The Pavane opens with the simple but haunting main theme. The piece is in rondo form, with the theme treated in three episodes, developed and harmonized differently each time.  Ravel is said to have become tired of the Pavane’s great popularity, and he is known to have insisted that the music be played straight: without sentimentality or undue expression.  This did not prevent his making the famous crack―after sitting through a dull performance of the Pavane―to the pianist: “I have written a pavane for a deceased princess, not a deceased pavane for a princess.” In 1910, Ravel orchestrated the Pavane, and the music has become well known in this version, in which the opening statement is a famous solo for French horn.

At this concert, the Pavane is heard in an arrangement for cello and harp.

–Program Note by Eric Bromberger

String Quartet No. 10 in E-flat Major, op.74, “Harp”

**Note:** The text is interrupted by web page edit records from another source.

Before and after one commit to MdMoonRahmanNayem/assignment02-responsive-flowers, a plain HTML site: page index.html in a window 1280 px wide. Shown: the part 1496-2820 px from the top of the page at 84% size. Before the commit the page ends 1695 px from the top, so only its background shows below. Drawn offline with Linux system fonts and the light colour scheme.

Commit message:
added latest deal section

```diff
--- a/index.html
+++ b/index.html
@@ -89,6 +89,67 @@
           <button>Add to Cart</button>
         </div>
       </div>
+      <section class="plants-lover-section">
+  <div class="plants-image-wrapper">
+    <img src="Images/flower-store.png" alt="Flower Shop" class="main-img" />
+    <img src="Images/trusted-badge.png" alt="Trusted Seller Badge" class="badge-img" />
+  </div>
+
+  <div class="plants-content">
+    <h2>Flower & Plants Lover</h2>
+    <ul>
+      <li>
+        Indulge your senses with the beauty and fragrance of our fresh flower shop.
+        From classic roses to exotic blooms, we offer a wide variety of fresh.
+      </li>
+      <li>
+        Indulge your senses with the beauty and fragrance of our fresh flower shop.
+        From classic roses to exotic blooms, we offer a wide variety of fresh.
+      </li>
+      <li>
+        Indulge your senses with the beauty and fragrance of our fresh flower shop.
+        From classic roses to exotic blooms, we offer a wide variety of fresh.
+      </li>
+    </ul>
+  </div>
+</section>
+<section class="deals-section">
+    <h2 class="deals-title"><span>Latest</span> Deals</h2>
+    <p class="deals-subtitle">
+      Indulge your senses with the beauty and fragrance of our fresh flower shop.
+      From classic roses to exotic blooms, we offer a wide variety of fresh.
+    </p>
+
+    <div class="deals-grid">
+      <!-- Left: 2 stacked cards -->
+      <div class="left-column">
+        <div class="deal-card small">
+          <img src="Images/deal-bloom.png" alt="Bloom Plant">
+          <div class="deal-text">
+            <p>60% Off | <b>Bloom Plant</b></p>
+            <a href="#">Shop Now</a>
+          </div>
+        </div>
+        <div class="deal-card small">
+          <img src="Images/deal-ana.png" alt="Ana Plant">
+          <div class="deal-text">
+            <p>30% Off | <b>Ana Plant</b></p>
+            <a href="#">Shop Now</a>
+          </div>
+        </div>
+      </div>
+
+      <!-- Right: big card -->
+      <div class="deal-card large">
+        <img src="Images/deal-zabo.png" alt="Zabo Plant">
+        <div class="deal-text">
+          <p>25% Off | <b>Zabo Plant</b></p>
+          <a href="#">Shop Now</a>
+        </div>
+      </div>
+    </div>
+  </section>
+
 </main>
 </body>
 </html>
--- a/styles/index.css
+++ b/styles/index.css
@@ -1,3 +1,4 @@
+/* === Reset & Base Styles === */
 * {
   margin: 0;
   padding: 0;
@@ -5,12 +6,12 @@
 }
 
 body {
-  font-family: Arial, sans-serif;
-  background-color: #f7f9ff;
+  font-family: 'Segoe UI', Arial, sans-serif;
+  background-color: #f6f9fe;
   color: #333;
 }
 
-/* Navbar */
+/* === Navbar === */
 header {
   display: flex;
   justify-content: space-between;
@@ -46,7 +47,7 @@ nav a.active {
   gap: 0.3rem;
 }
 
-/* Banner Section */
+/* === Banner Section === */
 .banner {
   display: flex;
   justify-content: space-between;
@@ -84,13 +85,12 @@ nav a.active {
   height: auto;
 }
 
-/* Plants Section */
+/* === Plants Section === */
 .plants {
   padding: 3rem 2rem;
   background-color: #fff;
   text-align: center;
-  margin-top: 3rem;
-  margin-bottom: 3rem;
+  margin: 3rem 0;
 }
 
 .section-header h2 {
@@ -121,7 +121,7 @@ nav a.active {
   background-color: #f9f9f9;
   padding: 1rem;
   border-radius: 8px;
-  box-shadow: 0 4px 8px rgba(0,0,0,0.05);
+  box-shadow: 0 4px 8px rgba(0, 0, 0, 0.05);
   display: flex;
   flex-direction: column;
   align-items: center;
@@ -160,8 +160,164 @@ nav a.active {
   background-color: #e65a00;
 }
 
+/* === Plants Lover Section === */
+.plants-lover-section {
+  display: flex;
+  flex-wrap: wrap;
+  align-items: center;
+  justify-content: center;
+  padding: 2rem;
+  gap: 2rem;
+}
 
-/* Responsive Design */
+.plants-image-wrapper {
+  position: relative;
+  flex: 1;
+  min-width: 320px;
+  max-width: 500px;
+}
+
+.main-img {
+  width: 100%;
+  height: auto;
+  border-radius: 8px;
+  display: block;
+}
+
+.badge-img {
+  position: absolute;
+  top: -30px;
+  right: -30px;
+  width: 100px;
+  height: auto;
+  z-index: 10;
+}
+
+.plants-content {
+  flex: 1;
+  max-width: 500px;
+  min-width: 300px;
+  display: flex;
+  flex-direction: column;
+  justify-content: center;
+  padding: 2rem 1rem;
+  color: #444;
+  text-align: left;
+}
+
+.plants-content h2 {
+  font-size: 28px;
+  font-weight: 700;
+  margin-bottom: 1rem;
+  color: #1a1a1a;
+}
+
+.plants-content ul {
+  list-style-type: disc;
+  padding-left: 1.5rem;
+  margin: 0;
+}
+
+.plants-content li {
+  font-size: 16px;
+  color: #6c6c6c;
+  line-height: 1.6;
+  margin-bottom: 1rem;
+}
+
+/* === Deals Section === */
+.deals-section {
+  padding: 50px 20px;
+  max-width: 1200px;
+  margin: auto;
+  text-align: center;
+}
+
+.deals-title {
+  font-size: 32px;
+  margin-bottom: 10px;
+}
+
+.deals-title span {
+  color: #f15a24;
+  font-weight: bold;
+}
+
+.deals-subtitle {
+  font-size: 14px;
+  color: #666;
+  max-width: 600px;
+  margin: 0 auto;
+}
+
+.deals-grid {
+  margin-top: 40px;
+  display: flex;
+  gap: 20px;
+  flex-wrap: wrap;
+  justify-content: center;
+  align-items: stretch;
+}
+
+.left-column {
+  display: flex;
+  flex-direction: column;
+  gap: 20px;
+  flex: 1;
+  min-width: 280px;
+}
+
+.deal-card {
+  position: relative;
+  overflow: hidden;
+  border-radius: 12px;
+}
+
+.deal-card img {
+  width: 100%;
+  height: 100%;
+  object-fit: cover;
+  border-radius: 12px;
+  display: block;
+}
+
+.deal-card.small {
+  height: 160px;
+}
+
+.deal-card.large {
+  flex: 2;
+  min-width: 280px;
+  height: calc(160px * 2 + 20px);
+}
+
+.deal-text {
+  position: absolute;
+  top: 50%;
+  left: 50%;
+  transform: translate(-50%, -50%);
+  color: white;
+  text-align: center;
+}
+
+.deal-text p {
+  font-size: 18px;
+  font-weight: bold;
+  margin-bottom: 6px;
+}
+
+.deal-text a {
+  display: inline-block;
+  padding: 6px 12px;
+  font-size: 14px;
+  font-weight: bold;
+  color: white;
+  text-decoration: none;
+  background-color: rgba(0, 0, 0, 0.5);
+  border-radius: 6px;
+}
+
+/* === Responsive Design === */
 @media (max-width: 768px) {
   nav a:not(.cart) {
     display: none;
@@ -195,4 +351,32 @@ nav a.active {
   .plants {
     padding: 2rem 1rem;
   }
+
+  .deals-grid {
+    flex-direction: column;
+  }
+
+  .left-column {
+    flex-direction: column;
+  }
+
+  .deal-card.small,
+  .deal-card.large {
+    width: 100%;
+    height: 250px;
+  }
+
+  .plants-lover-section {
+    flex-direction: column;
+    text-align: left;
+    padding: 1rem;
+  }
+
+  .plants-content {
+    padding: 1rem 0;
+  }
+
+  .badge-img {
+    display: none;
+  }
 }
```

Born Bonn, 1770
Died Vienna, 1827

Beethoven’s five middle-period quartets proved difficult for audiences from the very beginning, but the exception is the lovely Quartet No. 10 in E-flat Major, op. 74, composed in 1809 and long nicknamed the “Harp.” In contrast to the other middle quartets, this one is full of graceful music executed with consummate technical skill. No battles are fought and won here. Instead, one savors the calm pleasures of what is perhaps Beethoven’s most relaxed string quartet.

The first movement of the quartet opens with a slow introduction of uncertain tonality; from this tonal blur, the main theme of the Allegro establishes the unequivocal key of E-flat major. Very quickly come the pizzicatos that have earned this quartet the (not particularly appropriate) nickname “Harp.” The development is quite active, and the recapitulation features a near-virtuoso first violin part that goes swirling across all four strings before the movement’s vigorous close. The Adagio ma non troppo can be described simply: This is lovely music. It is built on one of Beethoven’s most attractive lyric ideas, which develop across three repetitions, each elaborated differently. Throughout, Beethoven constantly reminds all four performers: cantabile and espressivo.

By contrast, the Presto bristles with energy. It bears a strong resemblance to the scherzo movement of the Fifth Symphony, composed two years earlier: Both are in C minor, both are built on the same characteristic rhythm, and both feature fugal writing in the trio section. Yet where the third movement of the symphony builds through a huge crescendo to a triumphant finale, Beethoven winds down this movement very carefully, and the finale that follows seems intentionally anticlimactic. It is a variation movement consisting of an almost innocent theme, six variations and a coda; the odd-numbered variations tend to be vigorous and fast, the even-numbered lyric and gentle. The sixth variation gives way to a coda that extends the theme and leads to a conclusion brilliant in its understatement.

–Program Note by Eric Bromberger